One reason is Webb’s concession that I Tim. 2:13 — “For Adam was formed first, then Eve” — may be trans-cultural. In other words, male hierarchy could be rooted in pre-Fall creation order. This admission is important on Webb’s part, I think, because that principle is one of the most persuasive for a patriarchal model. (As I’ve said elsewhere, this is also one of the reasons I believe many egalitarians also embrace a non-literal view of Genesis 1-11. By mythologizing the creation account, especially Eve being made FROM Adam to serve as his “helpmeet,” subsequent teachings on gender roles can be stripped of trans-cultural clout. )
The idea of male hierarchy based on creation order, rather than just social construct, is proffered often by the apostle Paul. For instance:
22Wives, submit yourselves to your own husbands as you do to the Lord. 23For the husband is the head of the wife as Christ is the head of the church, his body, of which he is the Savior. 24Now as the church submits to Christ, so also wives should submit to their husbands in everything. — Eph. 5:22-24
So there is an intrinsic connection between Christ’s relationship with His church and the husband’s relationship with his wife. On what grounds can we affirm Christ’s loving leadership of His Bride while deconstructing the husband’s loving leadership of his bride? It is precisely the divine hierarchy that this text seems to be paralleling.
I Corinthians 11:3 appeals to a similar order:
But I want you to realize that the head of every man is Christ, and the head of the woman is man, and the head of Christ is God.
Here, another chain is added to the hierarchy:
- God is the head of Christ

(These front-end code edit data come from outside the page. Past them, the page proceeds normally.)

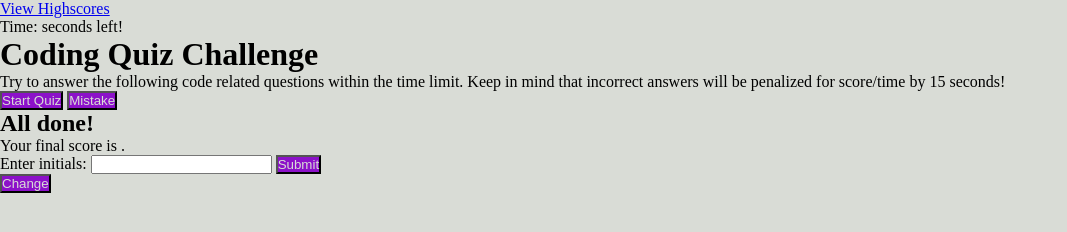
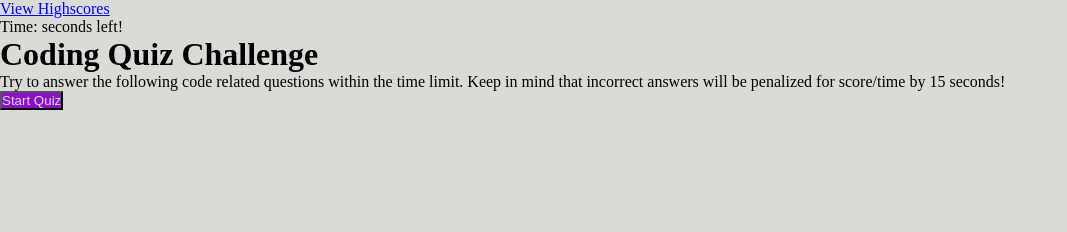
Before and after one commit to codingColinMcM/quizOnJS, a plain HTML site: page index.html in a window 1280 px wide. Shown: the whole page, without its empty margins (0-1067 px from the left). Drawn offline with nearby package versions, Linux system fonts and the light colour scheme.

Commit message:
Update index.html

```diff
--- a/index.html
+++ b/index.html
@@ -17,7 +17,7 @@
 
         <div class="timer">Time: <span id="time"></span> seconds left!</div>
 
-        <div class="wrapper" id="hide-this">
+        <div class="wrapper" id="hide-this-start">
 
             <div id="start-screen" class="start">
 
@@ -30,26 +30,28 @@
                 </p>
 
                 <button id="start">Start Quiz</button>
-                <button id="mistake">Mistake</button>
 
             </div>
+
+
+        </div>
+
+        <div class="wrapper" id="reveal-this-end">
 
             <div id="end-screen" class="hide">
 
                 <h2>All done!</h2>
 
-                <p>Your final score is <span id="final-score"></span>.</p>
+                <p>Your final score is <span id="final-score"></span>%.</p>
 
                 <p>
 
                     Enter initials: <input type="text" id="initials" max="3">
-                    <button id="submit">Submit</button>
+                    <button id="submit">Add to Scoreboard!</button>
 
                 </p>
 
             </div>
-
-            <div id="feedback" class="feedback hide"></div>
 
         </div>
 
@@ -63,8 +65,6 @@
 
         </div>
 
-        <button id="change">Change</button>
-
         <script src="https://ajax.googleapis.com/ajax/libs/jquery/3.5.1/jquery.min.js"></script>
         <script src="./assets/js/javaScriptQuiz.js"></script>
         <script src="./assets/js/questions.js"></script>
```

- Christ is the head of the Church
- Christ is the head of the man
- The man is the head of the woman
Again, the inference is clear as to a created order; that the role of men and women, husbands and wives, Christ and His church, are intertwined as part of a larger universal creation order. In other words, these roles transcend culture.
Which is why the Bible can both command us to “submit to one another” (Eph. 5:21) and still delineate societal / household / ecclesiastical roles:
- Citizens submit to governing authorities — Rom. 13:1
- Church members submit to spiritual leaders — Heb. 13:7
- Slaves obey masters — I Pet. 2:18, Eph. 6:5
- Children submit to parents — Eph. 6:1
- Wives submit to husbands — Eph. 5:22
In no case is submission to authority translated as superiority or inferiority, which is a common charge of egalitarian proponents — that submission implies one is a lesser person. On the contrary, citizens are called to submit to their governing authorities not because those authorities are better, but because such submission is part of a larger order. Church members are called to submit to their spiritual leaders not because those leaders are better, but because such submission is part of a larger order. I see the same principle at work in the gender debate.
OK. So much for keeping it brief and pointed.
Either way, I do not see this issue as a hill worth dying on. I have no problem fellowshipping with brothers and sisters in Christ who believe otherwise. I would, however, have difficulty attending a church led by a woman pastor. But I can’t deny that God has, and still does, call some women to lead men. (Especially in those places where men are not rising to their roles or a woman is exceptionally gifted.) Whatever the case, we need more grace in this conversation and I think Webb’s book does that. It’s a very fair treatment of the subject, good-natured and civil. I would definitely recommend it to those seeking to further their knowledge of this important issue.